Trisent Ltd, launched on 6th May 2016 to develop Codi, the self writing diary. The Codi name comes from Contextual Diary which was the name of a project that began in 2006 although the origins can be traced back to 2004 when the company Trisent Communications Ltd was first established in Scotland.

The following history gives the background to the original Trisent company and the first Contextual Diary, both direct descendents of new Trisent company and the Codi app.

The founder of Trisent, Dr Gordon Povey completed his PhD in mobile communications at the University of Edinburgh in 1992 and took up a lecturing post there. He completed a number of consulting roles in mobile communications including with BT, Nokia and Elektobit in Finland. In 1999 he set up Elektrobit (UK) Ltd a partially owned subsidiary of the Finnish Elektrobit Group (now called Bittium) with Dr Stephen Churcher who had studied for his PhD alongside Gordon.

Elektrobit logoElektrobit UK was successfully run with Gordon as managing director and Stephen as Technical Director until 2003 when Stephen decided to spin out the integrated circuit development expertise into his own company called Dukosi. Then in late 2004 Trisent Communications Ltd was established by Gordon as a managent buy-out from Elektrobit (UK) Ltd. Staff, assets and also intellectual property (including a patent), were acquired via the MBO.old trisent logo

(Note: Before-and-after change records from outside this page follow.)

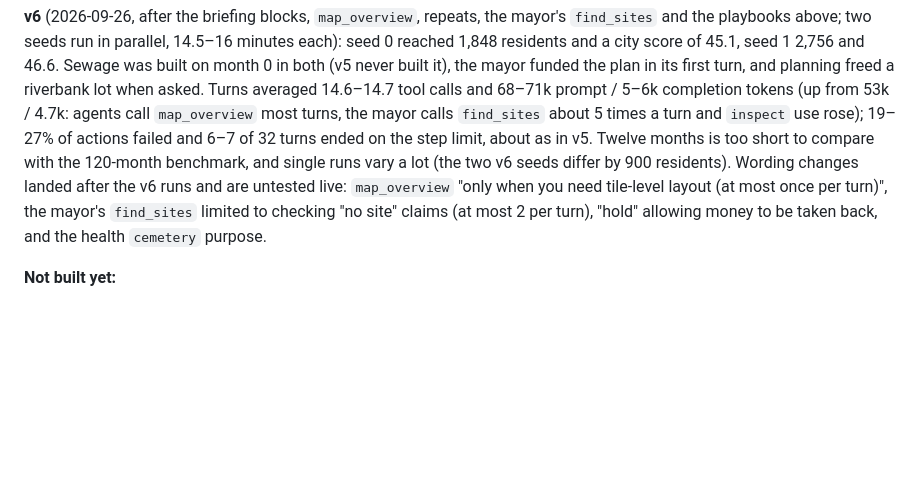
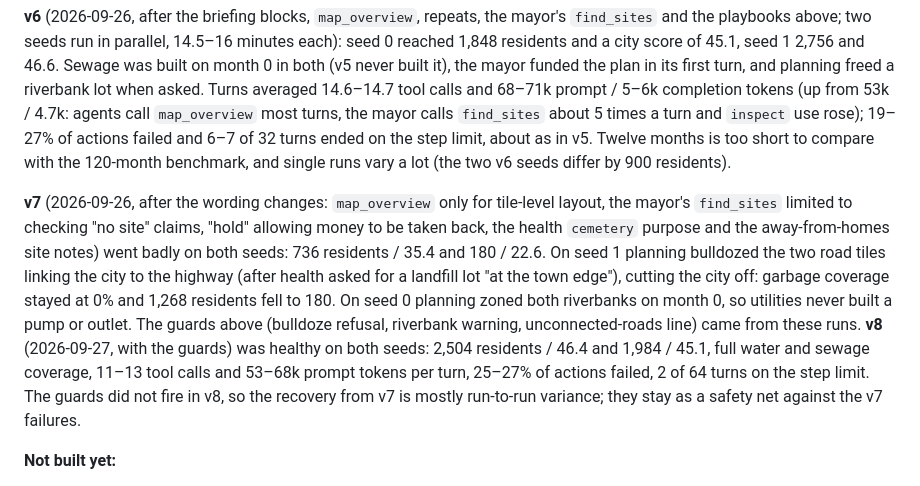
Before and after one commit to Dante126/civitas-bench, a Markdown page: README.md, the part around the change. Rendered like a GitHub page; blank space fills up the shorter version.

Commit message:
README: fleet smoke runs v7 and v8
Co-Authored-By: Claude Opus 5.5 (1M context) <noreply@anthropic.com>

```diff
--- a/README.md
+++ b/README.md
@@ -589,10 +589,21 @@ and planning freed a riverbank lot when asked. Turns averaged 14.6–14.7 tool c
 most turns, the mayor calls `find_sites` about 5 times a turn and `inspect` use rose);
 19–27% of actions failed and 6–7 of 32 turns ended on the step limit, about as in v5.
 Twelve months is too short to compare with the 120-month benchmark, and single runs vary
-a lot (the two v6 seeds differ by 900 residents). Wording changes landed after the v6 runs
-and are untested live: `map_overview` "only when you need tile-level layout (at most once per
-turn)", the mayor's `find_sites` limited to checking "no site" claims (at most 2 per turn),
-"hold" allowing money to be taken back, and the health `cemetery` purpose.
+a lot (the two v6 seeds differ by 900 residents).
+
+**v7** (2026-09-26, after the wording changes: `map_overview` only for tile-level layout,
+the mayor's `find_sites` limited to checking "no site" claims, "hold" allowing money to be
+taken back, the health `cemetery` purpose and the away-from-homes site notes) went badly on
+both seeds: 736 residents / 35.4 and 180 / 22.6. On seed 1 planning bulldozed the two road
+tiles linking the city to the highway (after health asked for a landfill lot "at the town
+edge"), cutting the city off: garbage coverage stayed at 0% and 1,268 residents fell to 180.
+On seed 0 planning zoned both riverbanks on month 0, so utilities never built a pump or
+outlet. The guards above (bulldoze refusal, riverbank warning, unconnected-roads line) came
+from these runs. **v8** (2026-09-27, with the guards) was healthy on both seeds: 2,504
+residents / 46.4 and 1,984 / 45.1, full water and sewage coverage, 11–13 tool calls and
+53–68k prompt tokens per turn, 25–27% of actions failed, 2 of 64 turns on the step limit.
+The guards did not fire in v8, so the recovery from v7 is mostly run-to-run variance; they
+stay as a safety net against the v7 failures.
 
 **Not built yet:**
 
```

The technology and expertise of primary interest to Trisent Communications was in the field of mobile phone location technology. At that time the mobile phone and network technology was pretty clunky and continuous accurate location was a technical challenge, and so the company focused on perfecting this. However, the Trisent vision was wider than being a continuous location aware service provider. The Trisent name actually derives from Tri-Sentient – being aware of 3 things: where, when, what, or, put simply, context aware. When developing the technology over 10 years ago most effort was spent on the where i.e. on location since this in itself was a technical challenge. However, they did create a context aware demo application called the Contextual Diary that sparked considerable interest, indeed it was actually found to be useful to those that tried it. However, very few people had smart phones and data networks were expensive so it remained an internal project used to demonstrate the potential value of Trisent’s continuous location technology.

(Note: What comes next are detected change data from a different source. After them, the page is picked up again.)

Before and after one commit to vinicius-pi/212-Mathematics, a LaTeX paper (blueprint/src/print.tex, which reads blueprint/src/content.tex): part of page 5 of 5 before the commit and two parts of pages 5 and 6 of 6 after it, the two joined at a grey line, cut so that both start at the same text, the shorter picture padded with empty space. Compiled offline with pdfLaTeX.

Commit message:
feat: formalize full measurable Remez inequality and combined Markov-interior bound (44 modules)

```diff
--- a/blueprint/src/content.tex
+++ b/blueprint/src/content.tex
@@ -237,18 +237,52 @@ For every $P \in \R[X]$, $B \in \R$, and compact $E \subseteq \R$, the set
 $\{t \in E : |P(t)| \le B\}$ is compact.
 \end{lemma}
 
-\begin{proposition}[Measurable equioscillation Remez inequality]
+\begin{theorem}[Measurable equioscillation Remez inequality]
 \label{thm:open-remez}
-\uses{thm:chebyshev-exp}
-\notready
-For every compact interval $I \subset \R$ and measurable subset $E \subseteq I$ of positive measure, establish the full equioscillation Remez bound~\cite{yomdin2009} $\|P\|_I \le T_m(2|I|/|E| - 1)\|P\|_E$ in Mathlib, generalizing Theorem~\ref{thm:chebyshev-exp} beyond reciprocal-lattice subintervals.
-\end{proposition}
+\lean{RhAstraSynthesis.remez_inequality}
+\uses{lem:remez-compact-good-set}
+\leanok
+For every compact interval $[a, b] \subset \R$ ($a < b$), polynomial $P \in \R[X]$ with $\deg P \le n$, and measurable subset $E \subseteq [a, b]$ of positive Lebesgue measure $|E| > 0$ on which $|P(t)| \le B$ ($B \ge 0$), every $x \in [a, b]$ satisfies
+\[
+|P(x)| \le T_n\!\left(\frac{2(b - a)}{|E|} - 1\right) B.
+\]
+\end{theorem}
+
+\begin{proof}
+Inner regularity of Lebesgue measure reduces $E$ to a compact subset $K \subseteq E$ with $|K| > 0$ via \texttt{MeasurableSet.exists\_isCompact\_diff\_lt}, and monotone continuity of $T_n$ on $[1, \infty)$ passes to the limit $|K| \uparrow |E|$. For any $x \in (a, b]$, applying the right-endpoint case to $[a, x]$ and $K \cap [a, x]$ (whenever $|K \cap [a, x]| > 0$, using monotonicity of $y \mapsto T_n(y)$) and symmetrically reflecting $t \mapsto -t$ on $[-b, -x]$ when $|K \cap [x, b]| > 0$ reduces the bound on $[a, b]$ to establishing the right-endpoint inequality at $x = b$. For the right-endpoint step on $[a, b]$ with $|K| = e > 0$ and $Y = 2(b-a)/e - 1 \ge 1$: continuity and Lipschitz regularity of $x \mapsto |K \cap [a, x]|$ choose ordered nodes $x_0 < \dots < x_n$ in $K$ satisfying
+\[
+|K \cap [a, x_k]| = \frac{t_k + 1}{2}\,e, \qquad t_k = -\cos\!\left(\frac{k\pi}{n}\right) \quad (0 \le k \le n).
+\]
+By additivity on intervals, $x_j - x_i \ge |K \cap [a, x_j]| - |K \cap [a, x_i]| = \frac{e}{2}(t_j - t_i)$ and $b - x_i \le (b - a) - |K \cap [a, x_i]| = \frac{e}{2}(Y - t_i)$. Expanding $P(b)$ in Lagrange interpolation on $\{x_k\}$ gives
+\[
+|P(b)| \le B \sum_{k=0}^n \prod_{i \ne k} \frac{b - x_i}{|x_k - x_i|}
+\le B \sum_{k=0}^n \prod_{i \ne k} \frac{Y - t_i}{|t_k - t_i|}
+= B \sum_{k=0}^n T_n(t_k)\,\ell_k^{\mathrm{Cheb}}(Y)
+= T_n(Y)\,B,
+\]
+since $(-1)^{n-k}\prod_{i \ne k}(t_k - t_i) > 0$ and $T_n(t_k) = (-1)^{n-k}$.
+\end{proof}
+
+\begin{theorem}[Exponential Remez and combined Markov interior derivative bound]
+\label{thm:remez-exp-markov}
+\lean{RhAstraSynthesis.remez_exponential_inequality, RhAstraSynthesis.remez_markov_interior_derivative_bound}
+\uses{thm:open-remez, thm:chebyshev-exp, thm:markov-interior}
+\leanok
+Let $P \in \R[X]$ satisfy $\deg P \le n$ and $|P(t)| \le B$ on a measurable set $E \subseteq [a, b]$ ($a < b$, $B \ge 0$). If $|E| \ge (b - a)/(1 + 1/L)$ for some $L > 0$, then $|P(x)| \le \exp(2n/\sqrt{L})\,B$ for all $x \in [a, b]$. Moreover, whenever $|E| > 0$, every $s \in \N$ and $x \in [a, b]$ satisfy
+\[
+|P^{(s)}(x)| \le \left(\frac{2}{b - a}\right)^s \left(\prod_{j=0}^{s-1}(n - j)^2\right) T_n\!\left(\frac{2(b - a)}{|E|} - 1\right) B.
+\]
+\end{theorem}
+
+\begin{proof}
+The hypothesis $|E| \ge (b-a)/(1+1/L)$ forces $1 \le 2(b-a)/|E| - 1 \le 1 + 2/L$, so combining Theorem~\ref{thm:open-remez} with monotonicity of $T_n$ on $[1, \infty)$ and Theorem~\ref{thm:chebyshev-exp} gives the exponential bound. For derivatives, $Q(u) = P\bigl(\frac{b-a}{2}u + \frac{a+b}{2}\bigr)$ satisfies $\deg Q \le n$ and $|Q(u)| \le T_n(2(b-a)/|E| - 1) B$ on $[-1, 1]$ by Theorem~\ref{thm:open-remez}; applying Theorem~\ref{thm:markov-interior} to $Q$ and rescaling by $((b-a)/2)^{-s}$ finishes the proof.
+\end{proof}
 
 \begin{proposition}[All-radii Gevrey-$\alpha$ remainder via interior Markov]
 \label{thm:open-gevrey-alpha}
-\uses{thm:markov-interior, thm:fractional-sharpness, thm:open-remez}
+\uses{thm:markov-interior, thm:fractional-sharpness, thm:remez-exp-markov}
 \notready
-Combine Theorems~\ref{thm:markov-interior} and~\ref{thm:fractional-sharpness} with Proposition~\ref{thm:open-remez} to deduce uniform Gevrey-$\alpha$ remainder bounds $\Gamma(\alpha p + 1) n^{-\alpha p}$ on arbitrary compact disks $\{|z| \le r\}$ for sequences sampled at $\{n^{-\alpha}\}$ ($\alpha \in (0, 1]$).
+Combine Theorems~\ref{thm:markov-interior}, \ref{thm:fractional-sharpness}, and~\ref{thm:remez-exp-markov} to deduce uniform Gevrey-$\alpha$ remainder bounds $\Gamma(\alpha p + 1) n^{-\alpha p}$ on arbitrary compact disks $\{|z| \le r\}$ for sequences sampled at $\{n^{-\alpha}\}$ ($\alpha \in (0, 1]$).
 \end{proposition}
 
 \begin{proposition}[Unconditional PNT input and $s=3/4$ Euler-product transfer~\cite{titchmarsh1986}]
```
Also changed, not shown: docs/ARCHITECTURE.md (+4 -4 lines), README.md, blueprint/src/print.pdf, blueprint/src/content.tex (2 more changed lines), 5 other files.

Artilium logoBased on its continuous location technology Trisent Communications became profitable and in early 2008 was sold to AIM listed Artilium plc. They had a vision of Mobile Presence applications which aligned well with Trisent’s vision of Context Aware applications. Unfortunately the vision, which may well have a little to far ahead of the market and technology capabilities, was never fully realised after the Artilium CEO driving Mobile Presence left in 2009. Gordon left Artilium in 2010 but that vision of what could be done with Context Aware applications remained with him.

After almost 6 years of working as CEO in early stage technology companies, Gordon realised that Context Aware technology is on the cusp of become a massive market and made an agreement with Artilium to buy back the rights to the Trisent name. In their 2014 book, Age of Context, Scoble & Isreal talk about 5 forces [technologies] that come together. “Together, they have created the conditions for an unstoppable perfect storm of epic proportion: the Age of Context”. On 6th May 2016 the new Trisent company was launched and has been developing new context aware technology in the form of Codi, a much revised version of the original Contextual Diary.